Music and dancing is the heartbeat of the Folk School. While students, instructors, and staff work during the week, it is at the dances and concerts when the community comes together to have fun. Free concerts are held almost every Friday night at the school and this Friday Paul and Jerry Wilson and their family will perform. Groups who play here often travel from afar to share their music, but this week the band will be coming from just down the road. Tipper Wilson writes about her memories at the Folk School:
My name is Tipper, I spend my days writing about all things Appalachian over at the Blind Pig & The Acorn. Fortunately for me-my writing abode is just down the road from the John C. Campbell Folk School.
The first time I remember being at the Folk School, I was six years old. My 2nd grade class had planned a field trip to the Folk School. My grandmother, Marie Wilson, worked in the craft shop, instead of taking the bus with the other kids I rode to work with her that morning.
Even though the years have passed quickly since then, I still vividly recall the day as the beginning of my fascination with the Folk School. First there were the wood carvings-dozens of little animal figures–any child would have been spell bound by them, there was the sliding door refrigerator with more fruit in it than I’d ever seen before, and as I wandered around and lost my way-there was the nice housekeeper who let me follow her back to my Grandmother-never scolding me for nosing around and getting lost.
Through the years the Folk School has continued to weave its way through my life. My father, Jerry Wilson, has performed at many a Fall Festival and Friday night concert. The Folk School even aided in one of the greatest achievements of his musical career-when they assisted the North Carolina Arts Council in awarding Dad and his brother the North Carolina Folk Heritage Award for their music.
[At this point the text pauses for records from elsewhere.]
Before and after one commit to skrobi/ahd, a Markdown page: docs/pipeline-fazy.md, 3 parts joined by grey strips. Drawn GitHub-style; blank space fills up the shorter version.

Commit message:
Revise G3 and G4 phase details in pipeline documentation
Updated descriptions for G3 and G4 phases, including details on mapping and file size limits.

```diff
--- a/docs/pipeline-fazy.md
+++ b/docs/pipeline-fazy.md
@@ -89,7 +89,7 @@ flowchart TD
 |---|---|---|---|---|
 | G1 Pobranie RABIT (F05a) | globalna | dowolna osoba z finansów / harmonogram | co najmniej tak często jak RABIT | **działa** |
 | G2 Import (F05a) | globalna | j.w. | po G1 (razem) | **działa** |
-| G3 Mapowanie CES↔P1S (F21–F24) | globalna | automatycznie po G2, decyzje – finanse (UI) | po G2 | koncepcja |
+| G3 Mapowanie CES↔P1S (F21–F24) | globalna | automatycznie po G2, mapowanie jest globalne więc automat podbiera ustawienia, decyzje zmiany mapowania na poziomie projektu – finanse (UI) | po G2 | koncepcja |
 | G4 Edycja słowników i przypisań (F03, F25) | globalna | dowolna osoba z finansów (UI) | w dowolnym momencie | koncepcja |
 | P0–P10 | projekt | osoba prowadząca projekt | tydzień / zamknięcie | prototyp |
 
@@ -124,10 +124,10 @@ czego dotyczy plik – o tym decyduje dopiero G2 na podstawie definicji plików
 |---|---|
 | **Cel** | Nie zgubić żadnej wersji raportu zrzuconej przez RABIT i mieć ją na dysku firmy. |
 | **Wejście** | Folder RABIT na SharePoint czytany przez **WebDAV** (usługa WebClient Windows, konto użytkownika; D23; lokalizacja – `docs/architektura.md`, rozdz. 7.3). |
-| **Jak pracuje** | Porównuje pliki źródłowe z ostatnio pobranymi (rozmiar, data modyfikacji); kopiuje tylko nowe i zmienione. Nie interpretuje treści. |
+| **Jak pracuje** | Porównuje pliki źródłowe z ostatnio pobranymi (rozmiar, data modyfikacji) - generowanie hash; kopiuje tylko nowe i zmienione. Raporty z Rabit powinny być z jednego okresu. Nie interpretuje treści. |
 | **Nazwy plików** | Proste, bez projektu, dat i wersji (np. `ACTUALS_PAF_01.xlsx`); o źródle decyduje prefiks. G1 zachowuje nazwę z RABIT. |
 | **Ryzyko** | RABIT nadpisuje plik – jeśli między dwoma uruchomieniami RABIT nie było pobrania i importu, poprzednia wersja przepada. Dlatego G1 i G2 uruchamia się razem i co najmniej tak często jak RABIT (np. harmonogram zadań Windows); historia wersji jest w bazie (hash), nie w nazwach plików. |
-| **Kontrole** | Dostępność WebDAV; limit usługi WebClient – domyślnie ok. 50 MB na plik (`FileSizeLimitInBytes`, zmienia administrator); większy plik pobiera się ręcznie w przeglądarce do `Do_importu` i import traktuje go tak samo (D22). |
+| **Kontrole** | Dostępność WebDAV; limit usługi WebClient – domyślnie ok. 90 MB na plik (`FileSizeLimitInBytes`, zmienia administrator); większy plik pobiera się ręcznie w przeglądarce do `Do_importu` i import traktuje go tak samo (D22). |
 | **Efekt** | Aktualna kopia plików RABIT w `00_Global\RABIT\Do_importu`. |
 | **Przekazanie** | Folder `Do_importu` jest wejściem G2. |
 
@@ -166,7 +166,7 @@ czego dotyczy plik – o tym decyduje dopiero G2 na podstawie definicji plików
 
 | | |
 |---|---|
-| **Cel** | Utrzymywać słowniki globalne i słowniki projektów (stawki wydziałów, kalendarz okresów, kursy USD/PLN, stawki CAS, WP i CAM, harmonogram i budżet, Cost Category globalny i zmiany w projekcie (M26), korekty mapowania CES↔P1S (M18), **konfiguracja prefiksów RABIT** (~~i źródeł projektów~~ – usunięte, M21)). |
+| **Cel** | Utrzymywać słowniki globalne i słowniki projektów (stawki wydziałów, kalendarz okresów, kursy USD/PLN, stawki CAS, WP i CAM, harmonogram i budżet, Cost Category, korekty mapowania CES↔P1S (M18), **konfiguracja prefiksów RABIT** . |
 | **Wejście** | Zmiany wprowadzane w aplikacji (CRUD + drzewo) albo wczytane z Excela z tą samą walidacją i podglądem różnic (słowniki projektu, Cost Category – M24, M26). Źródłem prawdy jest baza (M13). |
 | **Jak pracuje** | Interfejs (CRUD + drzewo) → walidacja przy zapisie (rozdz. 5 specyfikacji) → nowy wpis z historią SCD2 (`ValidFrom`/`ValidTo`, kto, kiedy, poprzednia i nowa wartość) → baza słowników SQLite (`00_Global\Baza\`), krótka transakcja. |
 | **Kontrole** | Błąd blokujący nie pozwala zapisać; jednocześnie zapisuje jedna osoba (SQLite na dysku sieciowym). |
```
The Folk School continues to be a part of my life today. For the past four years my daughters have clogged on the John C. Campbell Folk School Clogging Team and we all enjoy attending Contra Dances held at the school.
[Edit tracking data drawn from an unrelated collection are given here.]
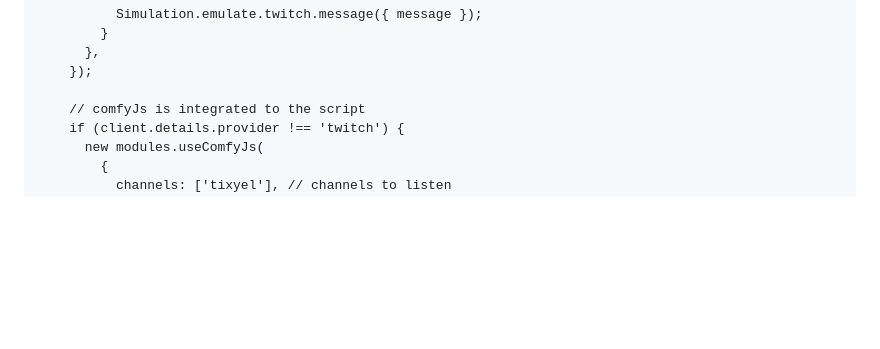
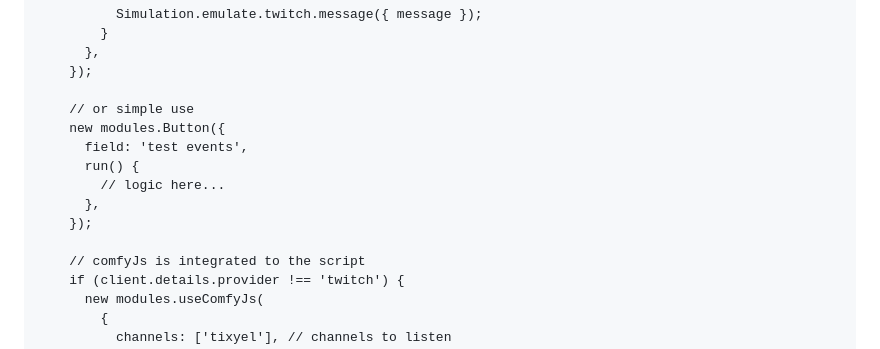
Before and after one commit to Tixyel/widgets, a Markdown page: README.md, the part around the change. GitHub-like rendering; blank space fills up the shorter version.

Commit message:
feat: add new example usage of modules.Button

```diff
--- a/README.md
+++ b/README.md
@@ -86,6 +86,14 @@ Tixyel's streamelements widget client is a TypeScript/JavaScript helper library
       },
     });
 
+    // or simple use
+    new modules.Button({
+      field: 'test events',
+      run() {
+        // logic here...
+      },
+    });
+
     // comfyJs is integrated to the script
     if (client.details.provider !== 'twitch') {
       new modules.useComfyJs(
```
When Olive Dame Campbell opened her beloved Folk School it was primarily to help our little community of Brasstown and the surrounding area. To be sure, people from all over the world have benefited from the John C. Campbell Folk School. However, as we take our places on the stage Friday night I know Mrs. Campbell will be proud because four generations of the Wilson family, who live just down the road, have intertwined their lives with her dream.
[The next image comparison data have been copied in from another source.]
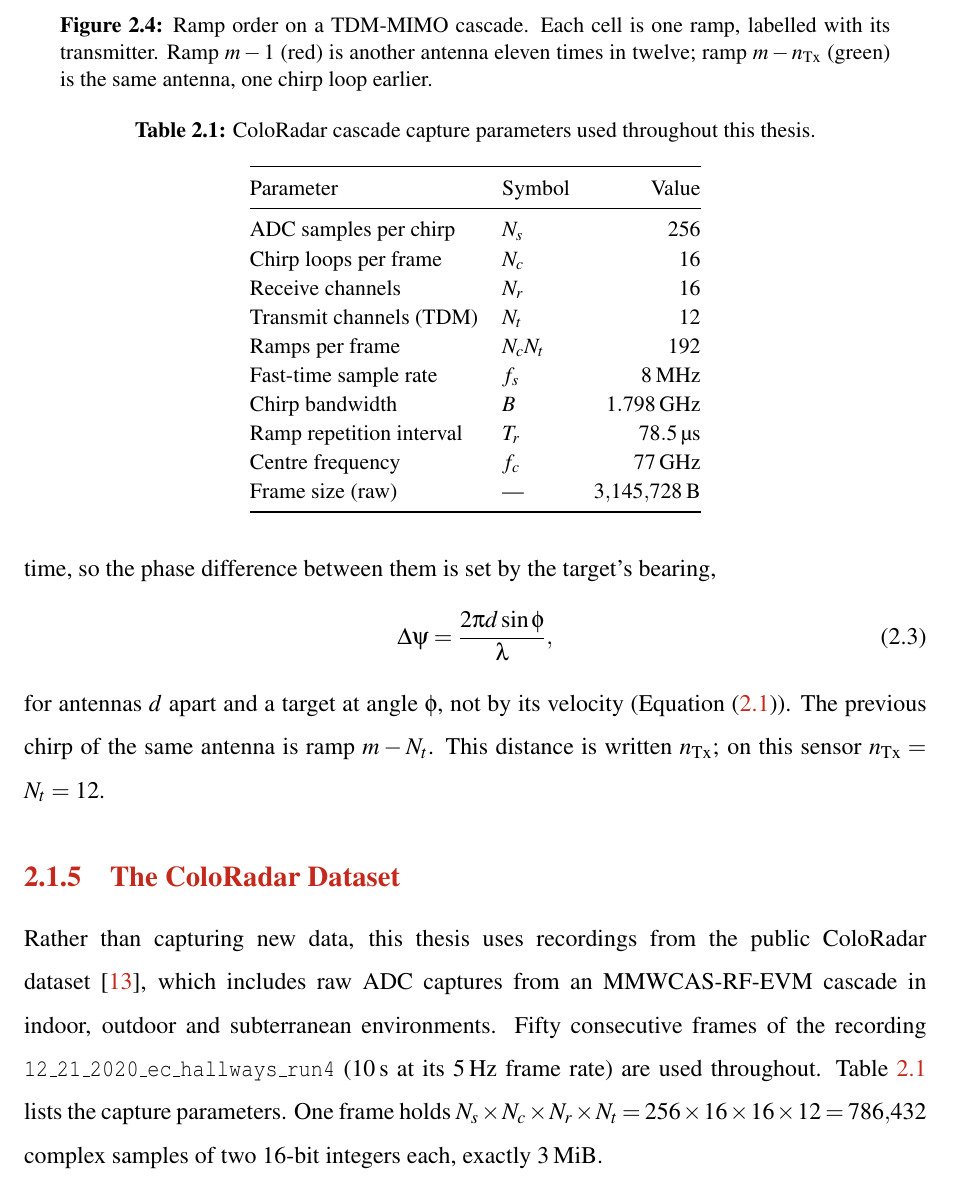
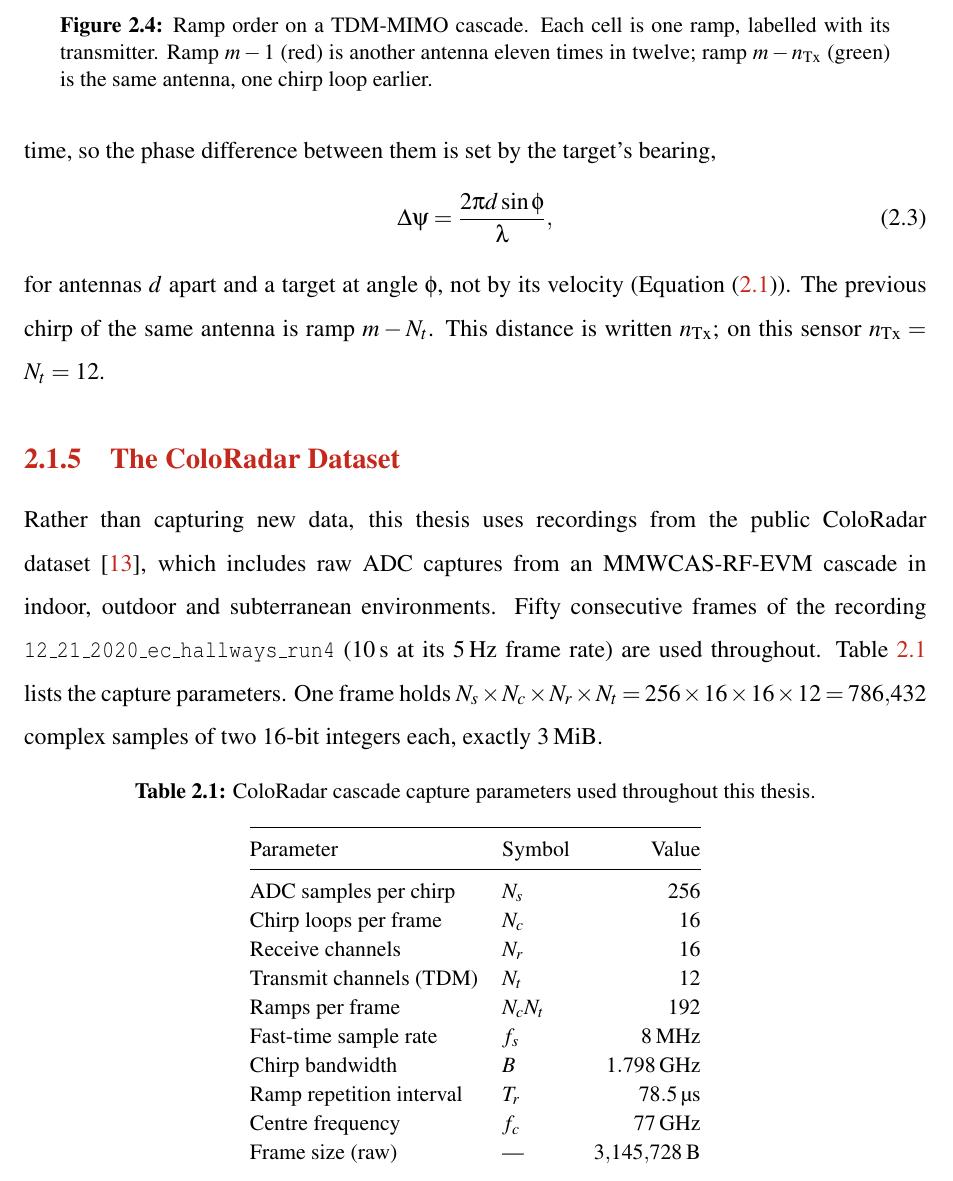
Before and after one commit to JordanMohindra/Thesis, a LaTeX thesis (ThesisA/thesis_unsw/thesis.tex, which reads ThesisA/thesis_unsw/fr_background.tex, ThesisA/thesis_unsw/latexdefs.tex): part of page 26 of 100, cut so that both start at the same text. Compiled offline with pdfLaTeX.

Commit message:
thesis_unsw: keep Table 2.1 in Section 2.1.5
Load the float package and place the ColoRadar parameter table with [H], so
it sits right after the paragraph that introduces it instead of floating
back into Section 2.1.4.

Co-Authored-By: Claude Opus 5.5 <noreply@anthropic.com>
Claude-Session: https://claude.ai/code/session_01PTFeJVKomSrXvcoBdZ7d4L

```diff
--- a/ThesisA/thesis_unsw/fr_background.tex
+++ b/ThesisA/thesis_unsw/fr_background.tex
@@ -152,7 +152,7 @@ $N_s \times N_c \times N_r \times N_t = 256 \times 16 \times 16 \times 12
 = \num{786432}$ complex samples of two 16-bit integers each, exactly
 \SI{3}{\mebi\byte}.
 
-\begin{table}[t]
+\begin{table}[H]
 \centering
 \caption{ColoRadar cascade capture parameters used throughout this thesis.}
 \label{tab:capture}
--- a/ThesisA/thesis_unsw/latexdefs.tex
+++ b/ThesisA/thesis_unsw/latexdefs.tex
@@ -16,6 +16,7 @@
 \usepackage[english]{babel}%for dealing neatly with umlautes
 % \usepackage{units} -- replaced by siunitx (the two are incompatible)
 \usepackage{url}%for type setting urls
+\usepackage{float}%[H] placement: keep a float exactly where it is written
 \usepackage{hyperref}%for internal document links
 \hypersetup{pdfborder=0 0 0}
 \hypersetup{colorlinks=true}
```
Visit www.blindpigandtheacorn.com where Tipper writes about the history and culture of Appalachia.